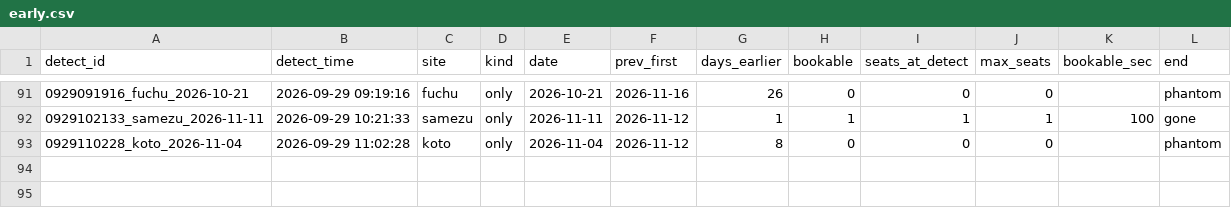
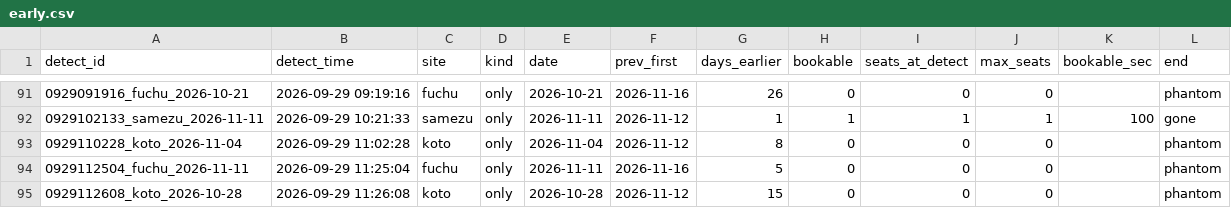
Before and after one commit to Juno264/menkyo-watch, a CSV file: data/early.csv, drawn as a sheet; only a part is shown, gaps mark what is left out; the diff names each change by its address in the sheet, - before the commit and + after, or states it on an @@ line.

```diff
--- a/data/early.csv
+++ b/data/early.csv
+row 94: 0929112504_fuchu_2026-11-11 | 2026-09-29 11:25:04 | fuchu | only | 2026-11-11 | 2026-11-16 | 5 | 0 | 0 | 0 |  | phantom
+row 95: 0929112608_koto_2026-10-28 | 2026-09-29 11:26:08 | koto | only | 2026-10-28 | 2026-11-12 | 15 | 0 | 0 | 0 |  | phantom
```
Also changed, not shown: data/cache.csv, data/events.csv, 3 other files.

* * *

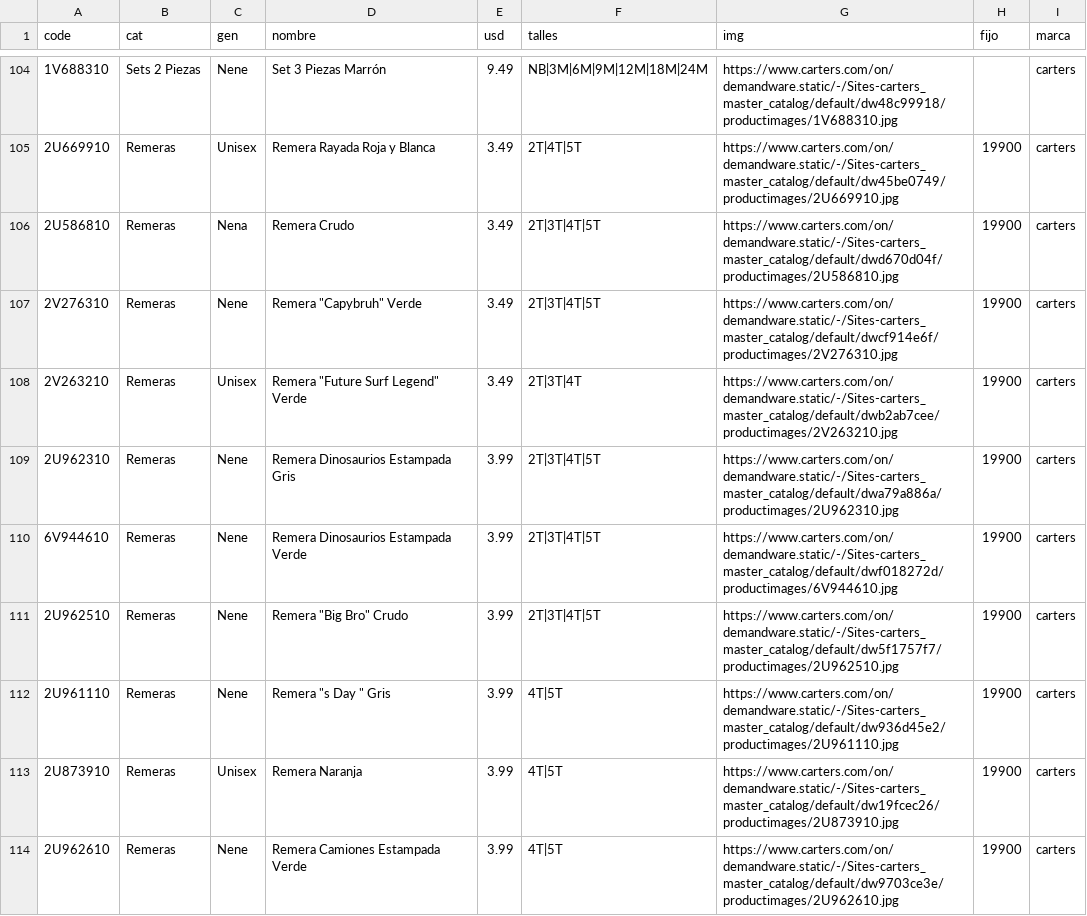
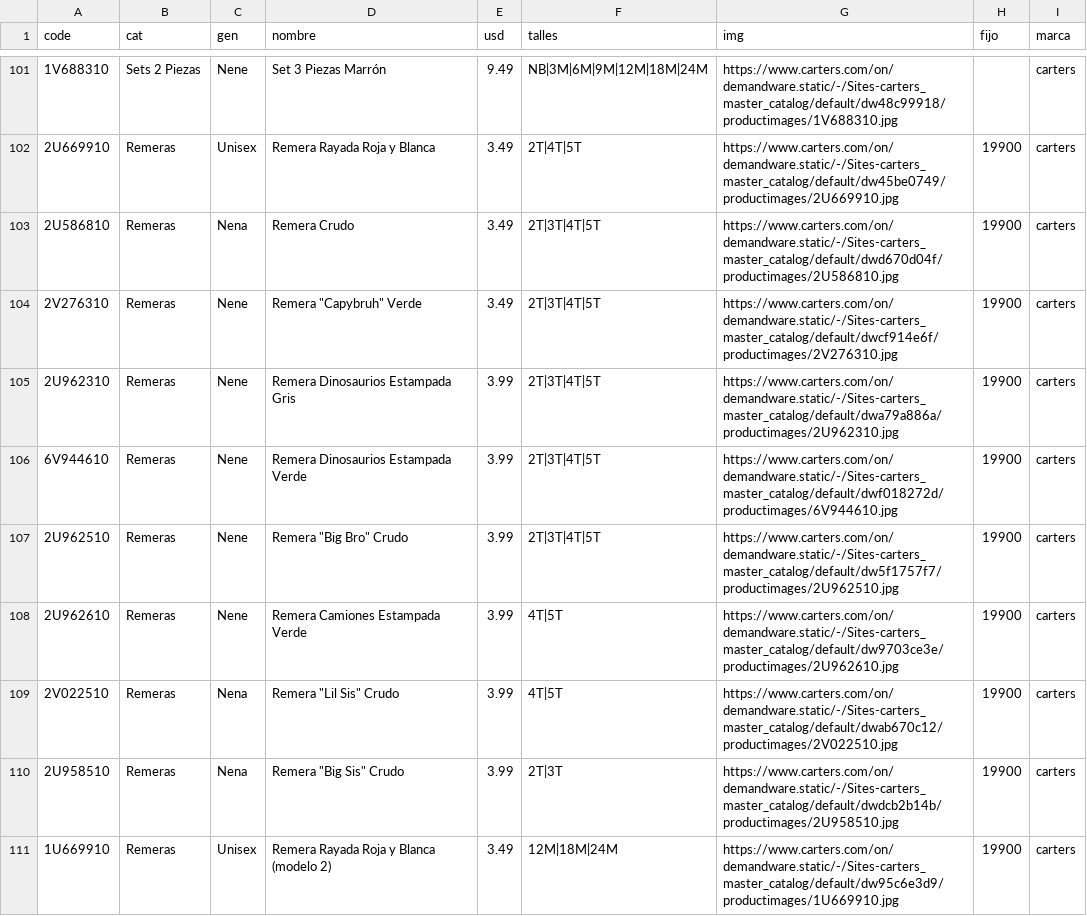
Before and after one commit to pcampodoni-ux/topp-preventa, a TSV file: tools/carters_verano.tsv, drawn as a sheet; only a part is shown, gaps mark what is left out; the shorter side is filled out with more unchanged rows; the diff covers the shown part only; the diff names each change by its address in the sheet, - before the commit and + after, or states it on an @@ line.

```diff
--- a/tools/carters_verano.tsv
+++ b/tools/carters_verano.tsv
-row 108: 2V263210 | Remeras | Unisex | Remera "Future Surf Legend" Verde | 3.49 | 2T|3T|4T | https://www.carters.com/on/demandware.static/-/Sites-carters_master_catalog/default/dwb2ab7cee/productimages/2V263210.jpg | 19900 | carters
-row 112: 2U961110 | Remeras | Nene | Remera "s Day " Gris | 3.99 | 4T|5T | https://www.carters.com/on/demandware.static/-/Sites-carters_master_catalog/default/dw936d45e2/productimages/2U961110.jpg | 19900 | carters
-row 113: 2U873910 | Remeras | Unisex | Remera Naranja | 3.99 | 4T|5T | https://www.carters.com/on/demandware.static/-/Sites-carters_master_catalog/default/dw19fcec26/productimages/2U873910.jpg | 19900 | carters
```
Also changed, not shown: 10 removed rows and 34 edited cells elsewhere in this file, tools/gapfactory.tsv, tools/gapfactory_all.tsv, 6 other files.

- [What to work on]: Would you copy all lines in the records where the string "early" appears?

- [Task solution]:
Before and after one commit to Juno264/menkyo-watch, a CSV file: data/early.csv, drawn as a sheet; only a part is shown, gaps mark what is left out; the diff names each change by its address in the sheet, - before the commit and + after, or states it on an @@ line.
--- a/data/early.csv
+++ b/data/early.csv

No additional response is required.